With brisk, clear October days perfect for field work, Dr. Vollmer took a group of students to Acadia National Park on Mount Desert Island, Maine over the Columbus Day break with the assistance of Dr. Bartholomew. The Park lies on Avalonia, a volcanic arc terrane which was accreted to North America during the Paleozoic Acadian Orogeny. The trip gives students the opportunity to study spectacular plutonic exposures and intrusive relationships, as well as a variety of metamorphic, glacial and surficial features. Photographs by F. Vollmer, except as indicated.
The first stop is at Cape Neddick in southern Maine where students study a layered mafic intrusion associated with a Mesozoic hot spot track.
Studying shore exposures of the "shatter zone", an intrusive breccia associated with the emplacement of the Silurian Cadillac Mountain pluton. Photograph by A. Bartholomew.
Lunch on the outcrop. On Saturday we studied two outcrops before breakfast, had lunch here on shoreline outcrops, and finished the day with headlamps on the last outcrop. The hard work was rewarded by a fine dinner including mussels, chowder and lobster.
Scaling the Beehive, a Roche moutonnée formed during the Pleistocene glaciation.
Group shot (minus four) on the Beehive summit.
Sunday afternoon we visited the Maine Granite Industry Historical Society (http://www.mainegraniteindustry.org/), where Steven Haynes gave us a demonstration of historical granite mining techniques.
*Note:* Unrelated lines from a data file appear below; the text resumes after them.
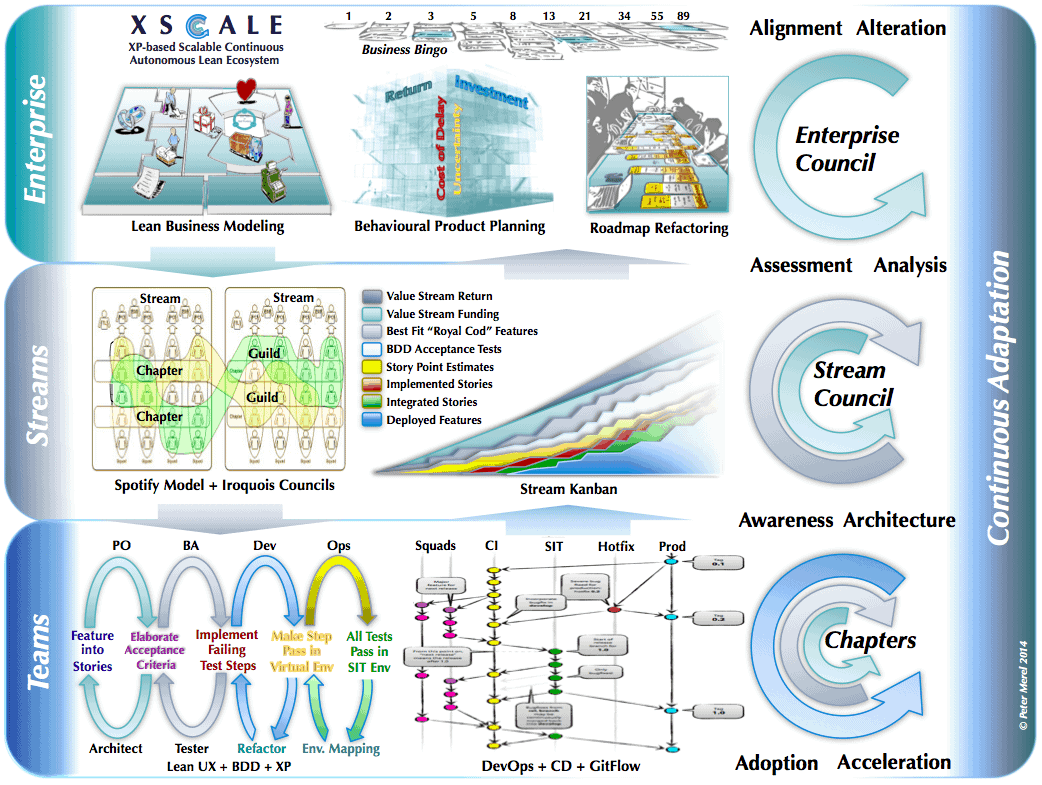
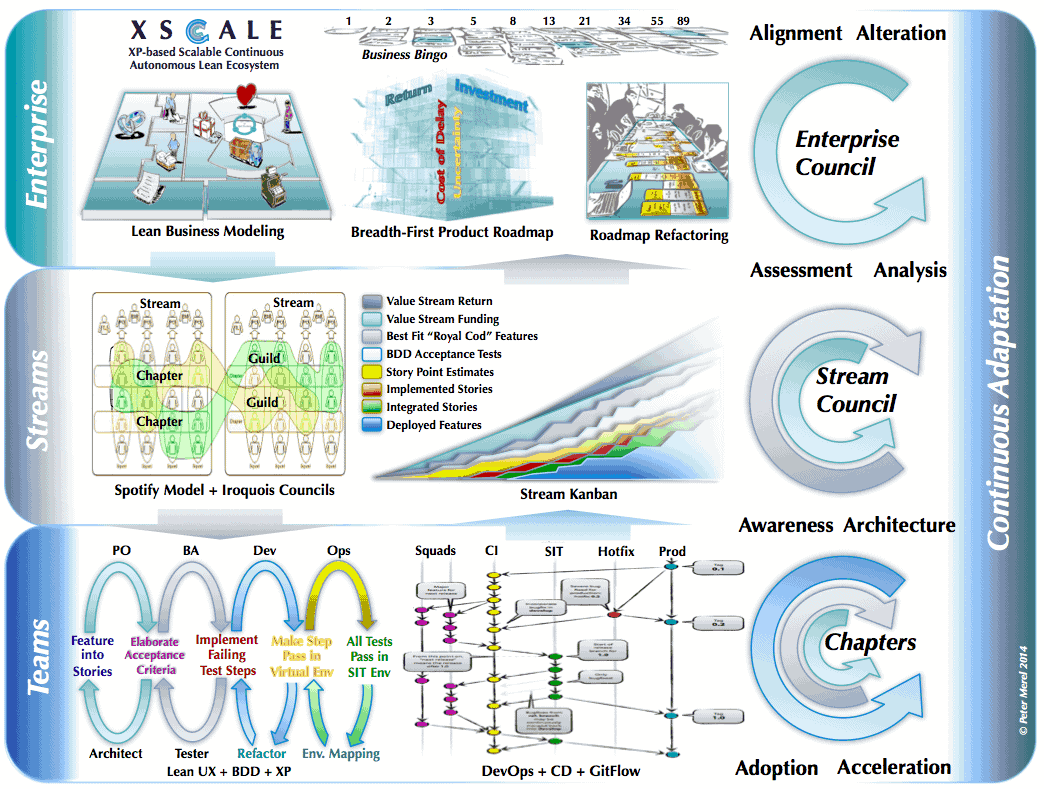
Site updated at 2014-04-27 02:55:25 UTC

diff --git a/2014/04/21/xscale/index.html b/2014/04/21/xscale/index.html
@@ -208,17 +208,17 @@ can cascade and multiply, representing an unacceptable risk to productivity.</p>
 of people. The number of combinations of a set grows very rapidly; a set of
 just 10 things has over 3.6 million distinct combinations.</p>
 
-<p>The all-hands release planning meetings &ldquo;town halls&rdquo; in SAFe  and LeSS fail to
-limit conversation to small combinations of concerns. The Spotify / Iroquois
-patterns reduce the scope of these conversations.</p>
+<p>The all-hands release planning meetings and &ldquo;town halls&rdquo; in SAFe  and LeSS
+fail to limit conversation to small combinations of concerns. The Spotify /
+Iroquois patterns actively reduce the scope of these conversations.</p>
 
-<p>Neverthelss, further challenges come from chopping things up fine.  Because
-Agile works as a hill-climbing algorithm, continously integrating little bits
-of functionality into the existing whole, it&rsquo;s happy to climb a molehill of
-value when there&rsquo;s an Everest right next door. XSCALE 8ses Business Model
-Canvases and Behavioural Product Planning to make sure the output of multiple
-teams adds up to a stream of whole features that respect relative ROI, stream
-funding limits, single piece flow, MVP and CoD constraints.</p>
+<p>Neverthelss, challenges come from chopping things up fine. Because Agile works
+as a hill-climbing algorithm, continously integrating little bits of
+functionality into an existing whole, it&rsquo;s happy to climb a molehill of value
+when there&rsquo;s an Everest right next door. Business Model Canvases and
+Breadth-First Product Roadmaps make sure the output of multiple teams adds up
+to a stream of whole features that respect relative ROI, stream funding
+limits, single piece flow, MVP and CoD constraints.</p>
 
 <h3>Continuous</h3>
The students split this granite block using only a hammer and a line of pins and steel sleeves.
» Previous Geology Stories